When the sun goes down tonight, the world will be treated to the largest and brightest supermoon of the century. Here's how to get the best vantage point in Australia as well as some basic photography tips.
Yeah, yeah: we realise you can just poke your head outside to see tonight's supermoon. After all, it's the frigging moon. These tips are designed for people who want to get the very best results possible. Remember: there won't be another moon this big for almost 20 years so it's worth putting in some extra effort.
Bookmark for later: How To Watch November's Meteor Showers
Just what is a 'supermoon', anyway?
The moon on November 14 will be the largest we've seen since 1948 — and there won't be another one this big until 2034.

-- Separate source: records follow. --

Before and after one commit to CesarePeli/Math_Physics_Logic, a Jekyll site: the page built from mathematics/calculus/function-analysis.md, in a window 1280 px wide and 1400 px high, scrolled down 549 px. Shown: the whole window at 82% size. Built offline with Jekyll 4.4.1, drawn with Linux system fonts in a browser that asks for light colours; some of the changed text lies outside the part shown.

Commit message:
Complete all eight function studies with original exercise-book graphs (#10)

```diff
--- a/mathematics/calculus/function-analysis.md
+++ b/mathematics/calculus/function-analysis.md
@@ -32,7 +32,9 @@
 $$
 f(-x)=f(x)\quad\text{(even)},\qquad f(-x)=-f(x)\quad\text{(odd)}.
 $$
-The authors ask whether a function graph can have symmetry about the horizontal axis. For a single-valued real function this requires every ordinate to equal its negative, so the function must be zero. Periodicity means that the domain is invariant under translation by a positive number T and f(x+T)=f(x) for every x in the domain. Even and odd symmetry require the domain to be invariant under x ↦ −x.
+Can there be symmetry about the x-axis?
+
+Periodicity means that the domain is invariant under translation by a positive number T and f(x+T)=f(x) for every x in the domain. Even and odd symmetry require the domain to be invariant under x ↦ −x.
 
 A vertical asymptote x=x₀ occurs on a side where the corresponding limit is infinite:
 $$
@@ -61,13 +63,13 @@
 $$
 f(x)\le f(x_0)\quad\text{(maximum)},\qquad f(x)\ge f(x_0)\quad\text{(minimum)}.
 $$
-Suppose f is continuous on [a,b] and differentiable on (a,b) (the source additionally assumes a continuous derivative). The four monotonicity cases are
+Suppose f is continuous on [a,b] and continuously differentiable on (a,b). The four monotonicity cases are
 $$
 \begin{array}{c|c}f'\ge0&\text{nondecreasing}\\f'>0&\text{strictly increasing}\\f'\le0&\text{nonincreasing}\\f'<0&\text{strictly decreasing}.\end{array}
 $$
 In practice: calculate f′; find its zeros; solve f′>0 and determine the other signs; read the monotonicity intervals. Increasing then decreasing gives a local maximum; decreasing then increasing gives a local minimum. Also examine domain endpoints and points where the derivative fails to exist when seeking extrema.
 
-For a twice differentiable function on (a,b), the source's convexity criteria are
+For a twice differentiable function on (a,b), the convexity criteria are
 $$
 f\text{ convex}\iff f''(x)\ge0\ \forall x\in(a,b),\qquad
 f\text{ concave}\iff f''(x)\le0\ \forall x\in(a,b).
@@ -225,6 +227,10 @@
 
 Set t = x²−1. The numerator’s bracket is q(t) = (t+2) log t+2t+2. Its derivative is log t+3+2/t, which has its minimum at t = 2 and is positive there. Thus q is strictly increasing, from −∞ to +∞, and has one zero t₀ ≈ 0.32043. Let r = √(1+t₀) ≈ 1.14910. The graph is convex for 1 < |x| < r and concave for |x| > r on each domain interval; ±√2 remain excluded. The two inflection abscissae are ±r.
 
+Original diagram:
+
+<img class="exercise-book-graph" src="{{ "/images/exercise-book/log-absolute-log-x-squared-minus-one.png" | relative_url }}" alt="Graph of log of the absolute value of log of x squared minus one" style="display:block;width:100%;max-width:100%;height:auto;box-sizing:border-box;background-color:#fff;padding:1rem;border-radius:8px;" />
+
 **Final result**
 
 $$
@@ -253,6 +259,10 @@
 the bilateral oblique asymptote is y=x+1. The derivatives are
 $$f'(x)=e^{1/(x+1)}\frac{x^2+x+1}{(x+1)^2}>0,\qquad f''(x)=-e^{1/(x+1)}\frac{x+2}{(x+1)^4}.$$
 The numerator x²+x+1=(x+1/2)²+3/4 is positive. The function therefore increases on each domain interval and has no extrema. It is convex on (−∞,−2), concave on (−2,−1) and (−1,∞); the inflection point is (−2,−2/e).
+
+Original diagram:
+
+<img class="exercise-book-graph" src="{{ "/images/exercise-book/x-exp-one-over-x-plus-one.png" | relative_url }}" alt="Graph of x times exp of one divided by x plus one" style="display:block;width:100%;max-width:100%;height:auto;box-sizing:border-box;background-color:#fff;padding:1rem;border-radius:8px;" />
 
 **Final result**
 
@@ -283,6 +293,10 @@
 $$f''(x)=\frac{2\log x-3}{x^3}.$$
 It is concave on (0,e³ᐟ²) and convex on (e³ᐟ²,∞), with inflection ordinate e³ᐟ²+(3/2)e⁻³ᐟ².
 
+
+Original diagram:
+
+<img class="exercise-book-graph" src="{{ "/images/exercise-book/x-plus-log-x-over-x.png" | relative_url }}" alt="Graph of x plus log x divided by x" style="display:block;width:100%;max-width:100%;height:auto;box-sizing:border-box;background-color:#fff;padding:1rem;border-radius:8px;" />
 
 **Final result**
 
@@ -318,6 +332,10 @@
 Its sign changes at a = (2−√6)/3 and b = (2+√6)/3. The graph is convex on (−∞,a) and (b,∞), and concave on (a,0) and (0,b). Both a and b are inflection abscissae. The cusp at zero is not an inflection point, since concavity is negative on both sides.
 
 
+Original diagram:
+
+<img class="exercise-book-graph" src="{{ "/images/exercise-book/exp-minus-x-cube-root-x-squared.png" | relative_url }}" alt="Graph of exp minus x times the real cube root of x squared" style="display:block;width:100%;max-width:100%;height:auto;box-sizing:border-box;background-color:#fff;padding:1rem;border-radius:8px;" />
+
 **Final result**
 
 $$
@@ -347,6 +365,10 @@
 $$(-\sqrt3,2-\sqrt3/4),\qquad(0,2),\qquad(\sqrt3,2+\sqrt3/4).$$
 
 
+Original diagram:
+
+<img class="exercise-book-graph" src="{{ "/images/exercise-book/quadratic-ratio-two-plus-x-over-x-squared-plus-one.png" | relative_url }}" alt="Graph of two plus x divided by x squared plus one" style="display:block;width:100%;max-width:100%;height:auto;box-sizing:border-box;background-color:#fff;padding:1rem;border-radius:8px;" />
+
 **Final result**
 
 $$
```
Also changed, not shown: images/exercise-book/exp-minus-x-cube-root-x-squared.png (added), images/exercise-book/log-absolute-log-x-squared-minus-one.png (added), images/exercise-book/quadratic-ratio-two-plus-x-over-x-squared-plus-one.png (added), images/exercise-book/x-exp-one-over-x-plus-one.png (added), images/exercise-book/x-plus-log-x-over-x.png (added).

The optical effect is caused by the moon's elliptical orbit bringing it closer to the Earth. In layman's terms, this is known as a 'super moon' or even 'extra-super moon', due to its even larger appearance. Tonight's moon will appear up to 14% bigger and 30% brighter than other times of the year.
How do I watch the supermoon?

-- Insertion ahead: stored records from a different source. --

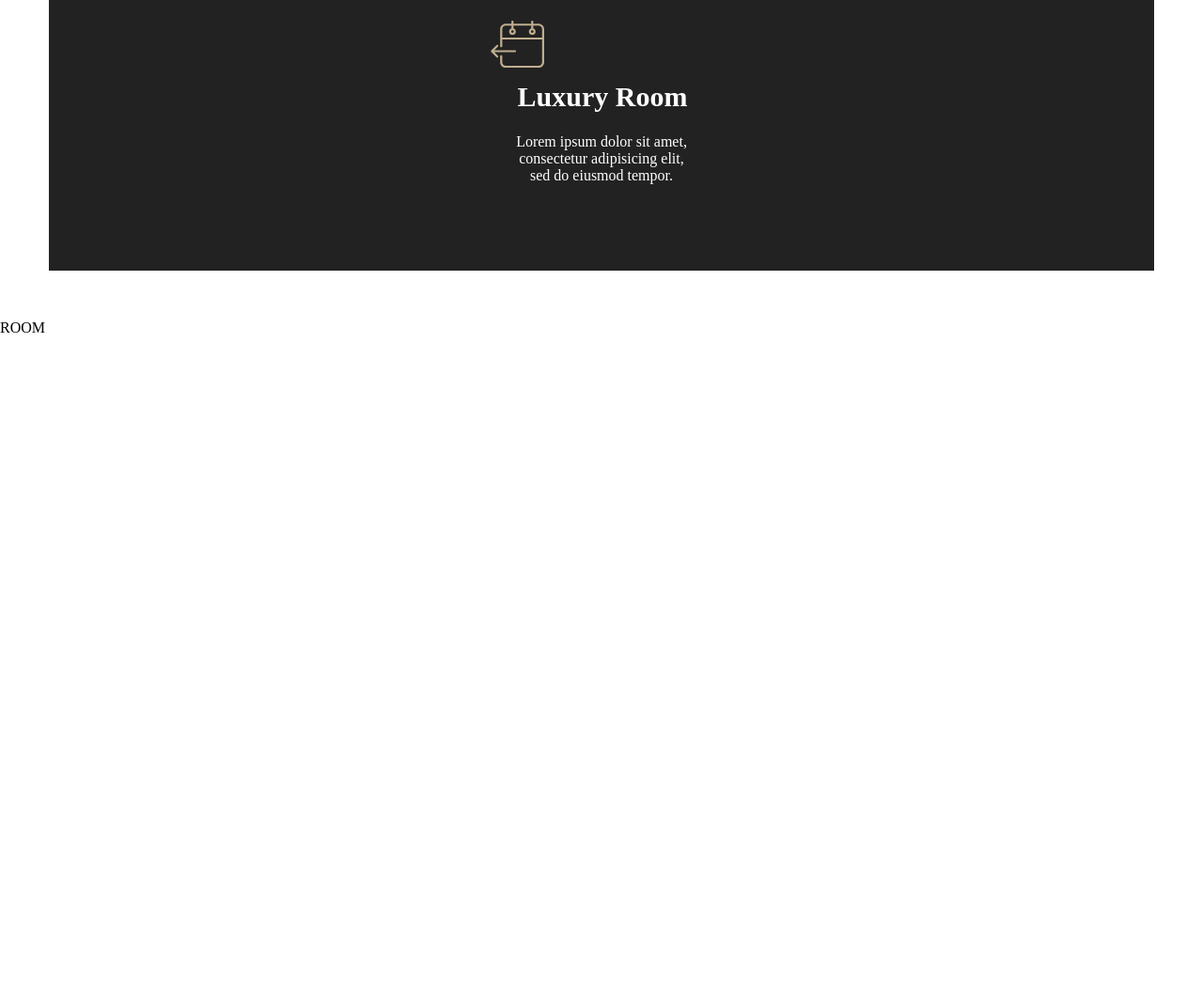
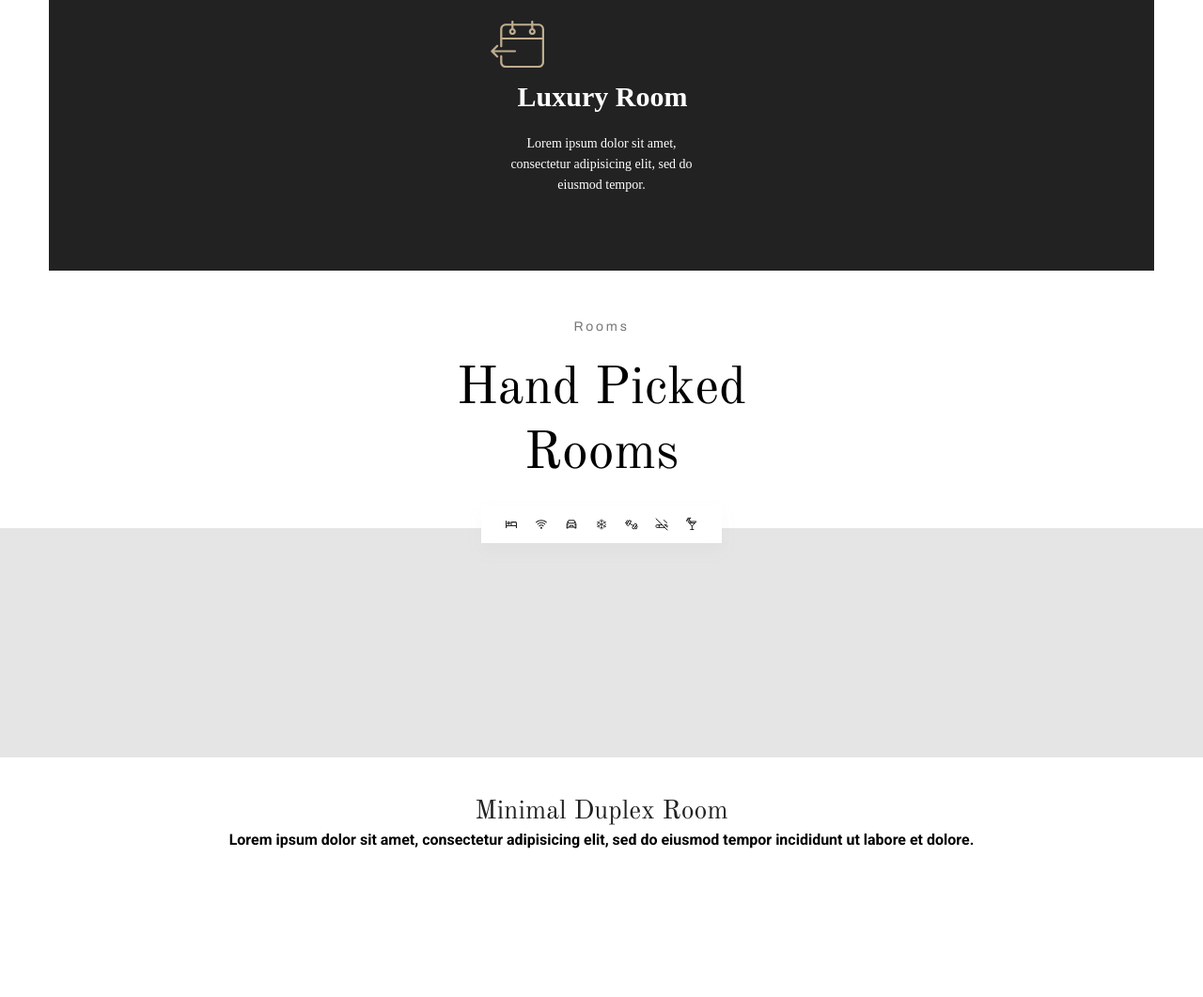
Before and after one commit to RafaelVillagomezDev/miranda_front, a website: page home.html in a window 1280 px wide. Shown: the part 2400-3461 px from the top of the page at 94% size. Before the commit the page ends 2758 px from the top, so only its background shows below. Drawn offline with nearby package versions, Linux system fonts and the light colour scheme.

Commit message:
Create slider an card prce

```diff
--- a/home.html
+++ b/home.html
@@ -8,6 +8,7 @@
     <link rel="stylesheet" href="./css/home.css" />
   </head>
   <body>
+    <!--NAVBAR-->
     <nav>
       <div>
         <button type="button" id="btn_menu">
@@ -25,6 +26,7 @@
         </button>
       </div>
     </nav>
+    <!--SECTION INFO-->
     <section id="main_card">
       <p>
         THE ULTIMATE LUXURY
@@ -83,7 +85,16 @@
             <h1 style="color: #FFFFFF;">Luxury Room</h1>
             <p style="color: #FFFFFF;">Lorem ipsum dolor sit amet, consectetur adipisicing elit, sed do eiusmod tempor.</p>
     </div>
-    <p class="subtitles_info">ROOM</p>
+    <p class="subtitles_info">Rooms  </p>
+    <h1 class="title_info">Hand Picked </br>Rooms</h1>
+    <!--SLIDER-->
+     <img id="slider_box" src="./images/icons/slider_box.svg"/>
+     <div class="slider">
 
+     </div>
+     <section class="card_info_price">
+        <h1>Minimal Duplex Room</h1>
+        <p>Lorem ipsum dolor sit amet, consectetur adipisicing elit, sed do eiusmod tempor incididunt ut labore et dolore.</p>
+     </section>
   </body>
 </html>
--- /dev/null
+++ b/sass/components/_card_info_price.scss
@@ -0,0 +1,35 @@
+//VARIABLES GLOBALES
+$black-color: #222222;
+$white-color: #E5E5E5;
+$white-color-nav: #FFFFFF;
+$gold-color: #BEAD8E;
+//Colores para textos //
+$text-color-grey: #777777;
+$text-color-black-bold: #111111;
+$text-color-black: #222222;
+$text-color-white: #FFFFFF;
+
+@import url('https://fonts.googleapis.com/css2?family=Archivo&family=Old+Standard+TT&family=Roboto:wght@700&display=swap');
+
+.card_info_price {
+    height: 215px;
+    text-align: center;
+    background-color: $text-color-white;
+
+
+    h1 {
+        font-family: 'Old Standard TT', serif;
+        font-size: 28px;
+        line-height: 36px;
+        font-weight: 400;
+        color: $black-color;
+
+    }
+
+    p {
+        font-family: 'Roboto', serif;
+        font-weight: 400;
+        line-height: 1.5;
+
+    }
+}
--- a/sass/components/_card_more.scss
+++ b/sass/components/_card_more.scss
@@ -1,3 +1,4 @@
+@import url('https://fonts.googleapis.com/css2?family=Archivo&family=Old+Standard+TT&family=Roboto:wght@700&display=swap');
 //VARIABLES GLOBALES
 $black-color: #222222;
 $white-color: #E5E5E5;
@@ -52,6 +53,11 @@
     }
 
     p {
+        font-family: 'Roboto, sans-serif';
+        font-style: normal;
+        font-weight: 400;
+        line-height: 22px;
+        font-size: 14px;
         margin: auto;
         padding-top: 22px;
         text-align: center;
--- /dev/null
+++ b/sass/components/_slider_image.scss
@@ -0,0 +1,7 @@
+.slider {
+    height: 244px;
+    position: relative;
+    bottom: 40px;
+    background-color: #E5E5E5;
+    z-index: -1;
+}
--- a/sass/home.scss
+++ b/sass/home.scss
@@ -1,6 +1,9 @@
 @use 'components/navbar';
 @use 'components/arrival_card';
 @use 'components/card_more';
+@use 'components/slider_image';
+@use 'components/card_info_price';
+
 @import url('https://fonts.googleapis.com/css2?family=Archivo&family=Old+Standard+TT&family=Roboto:wght@700&display=swap');
 //VARIABLES GLOBALES
 $black-color: #222222;
@@ -123,6 +126,7 @@
     }
 
     button {
+
         width: 216px;
         height: 60px;
         font-weight: bold;
@@ -133,3 +137,29 @@
         color: $text-color-white;
     }
 }
+
+.subtitles_info {
+    font-family: 'Archivo', sans-serif;
+    color: $text-color-grey;
+    text-align: center;
+    font-weight: bold;
+    font-size: 14px;
+    line-height: 15px;
+    letter-spacing: 2.8px;
+}
+
+.title_info {
+    text-align: center;
+    font-weight: 400;
+    font-size: 56px;
+    font-family: 'Old Standard TT', serif;
+    letter-spacing: -1, 2px;
+    margin-top: 25px;
+    margin-bottom: 12px;
+}
+
+#slider_box {
+    display: block;
+    margin-left: auto;
+    margin-right: auto;
+}
```
Also changed, not shown: css/home.css, images/icons/slider_box.svg (added), 1 other file.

As astronomical events go, this one is pretty easy to watch: All you really have to do is head outside and look up. If the skies are clear in your area, the difference in size and brightness should be pretty obvious.

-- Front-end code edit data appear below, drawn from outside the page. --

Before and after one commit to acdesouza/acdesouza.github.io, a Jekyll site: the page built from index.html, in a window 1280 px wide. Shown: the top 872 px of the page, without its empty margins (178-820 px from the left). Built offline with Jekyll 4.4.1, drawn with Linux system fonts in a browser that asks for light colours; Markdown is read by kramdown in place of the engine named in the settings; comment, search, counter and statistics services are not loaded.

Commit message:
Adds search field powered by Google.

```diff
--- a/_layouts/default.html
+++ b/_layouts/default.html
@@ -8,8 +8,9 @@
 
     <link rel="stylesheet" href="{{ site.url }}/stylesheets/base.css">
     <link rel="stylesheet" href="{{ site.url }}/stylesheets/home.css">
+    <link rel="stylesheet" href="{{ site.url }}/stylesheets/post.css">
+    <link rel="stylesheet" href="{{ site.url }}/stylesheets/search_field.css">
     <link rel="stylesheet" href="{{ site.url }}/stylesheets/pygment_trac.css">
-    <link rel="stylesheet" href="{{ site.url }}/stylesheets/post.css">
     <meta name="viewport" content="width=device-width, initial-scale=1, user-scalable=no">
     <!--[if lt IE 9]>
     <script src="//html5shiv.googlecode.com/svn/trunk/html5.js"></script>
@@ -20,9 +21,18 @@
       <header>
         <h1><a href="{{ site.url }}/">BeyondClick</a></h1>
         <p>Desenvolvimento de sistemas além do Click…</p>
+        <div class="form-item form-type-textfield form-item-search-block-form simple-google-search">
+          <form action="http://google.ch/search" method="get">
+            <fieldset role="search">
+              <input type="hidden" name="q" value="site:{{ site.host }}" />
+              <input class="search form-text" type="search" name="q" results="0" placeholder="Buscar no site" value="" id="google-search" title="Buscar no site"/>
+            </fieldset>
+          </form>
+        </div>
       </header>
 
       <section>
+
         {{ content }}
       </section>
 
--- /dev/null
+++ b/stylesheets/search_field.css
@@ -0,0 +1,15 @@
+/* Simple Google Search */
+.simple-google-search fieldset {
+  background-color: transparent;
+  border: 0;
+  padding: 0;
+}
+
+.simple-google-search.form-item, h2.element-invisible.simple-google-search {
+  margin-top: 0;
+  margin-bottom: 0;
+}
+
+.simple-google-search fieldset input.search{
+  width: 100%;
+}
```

For best results, most astronomy buffs recommend heading to an east-facing beach or the top of a large hill or mountain (make sure there are uninterrupted views to the east!) Obviously, you should try to get there before dusk.
As with all celestial events, it pays to be away from bright city lights which have a tendency to pollute the night sky. Failing that, get on top of the highest building you can.
According to Perry Vlahos, the vice-president of the Astronomical Society of Victoria, the best vantage points in Sydney and Melbourne include Manly/Bondi and the western side of Port Phillip Bay, respectively.
Here are the best times to watch the moonrise, courtesy of ABC News:
- Sydney: 7:07pm AEDT
- Melbourne: 7:40pm AEDT
- Hobart: 7:38pm AEDT
- Adelaide: 7:32pm AEDT
- Brisbane: 5:51pm AEST
- Perth: 6:33pm AEST
- Darwin: 6:37pm AEST
A note to Sydneysiders: the Bureau of Meteorology is forecasting low visibility tonight. Having just taken a peek outside I can confirm it's cloudy as buggery. BUT - the supermoon will be visible all night. With a bit of luck, things will clear up before midnight.
How to photograph tonight's supermoon
If you're after a great photo, set yourself up with a vantage point to the east and lower the exposure to bring out the details in the moon's surface. (You can find some in-depth tips here.)
I missed it! What now?
Trust it to be cloudy tonight. There'll be another supermoon on December 14 this year, albeit less large and bright. Better than nothing, we suppose.
It's cold out. Can't I just catch it on Youtube or something?
If you don't want to go outside, Slooh will be livestreaming the November moon with a discussion of the phenomenon, as well as the culture surrounding this particular full moon.
Anything else I should know about?
November is a stellar month for skywatchers: click here to find out about this month's meteor showers and other interesting astronomical events.